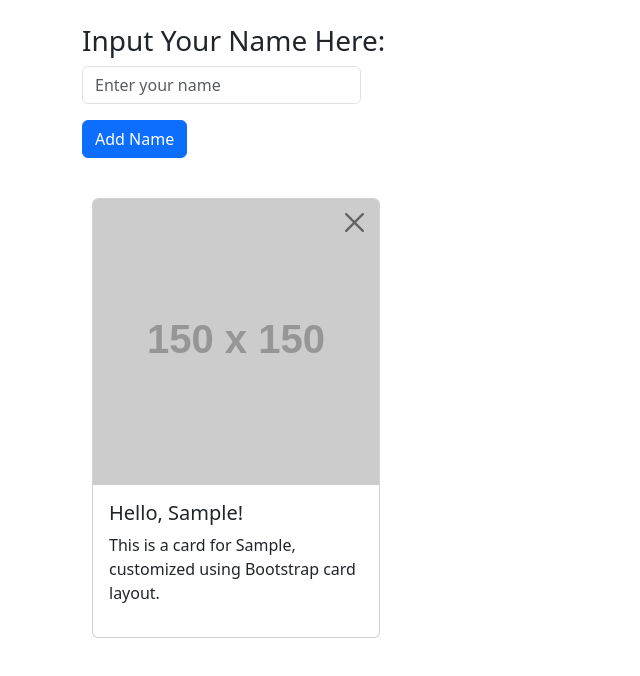
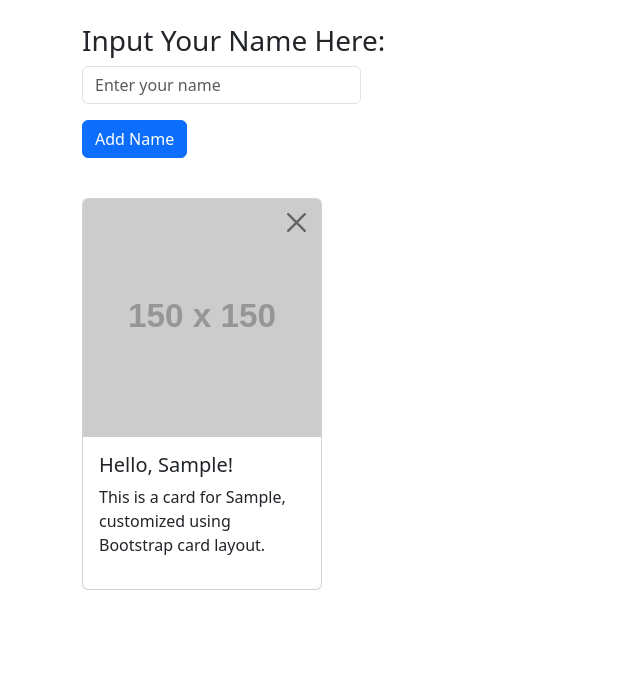
Before and after one commit to D3VIDE/tekweb-boc, a plain HTML site: page index.html in a window 1280 px wide. Both pictures are taken after typing "Sample" into the empty fields and a click on the button "Add Name". Shown: the whole page, without its empty margins (0-640 px from the left). Drawn offline with nearby package versions, Linux system fonts and the light colour scheme; placeholder pictures from the web are drawn by us.

Commit message:
perbaikan kecil

```diff
--- a/style.css
+++ b/style.css
@@ -1,8 +1,8 @@
       /* Custom styling for the card */
       .custom-card {
-        width: 18rem;
+        width: 15rem;
         position: relative;
-        margin: 10px;
+        margin: 0px;
       }
       /* Close button styling */
       .btn-close {
```
Also changed, not shown: index.html (+0 -2 lines).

---+---

▶ [Try it]
Report the number of lines above that contain the word "card", and only that number.

▶ [Result of the task]
2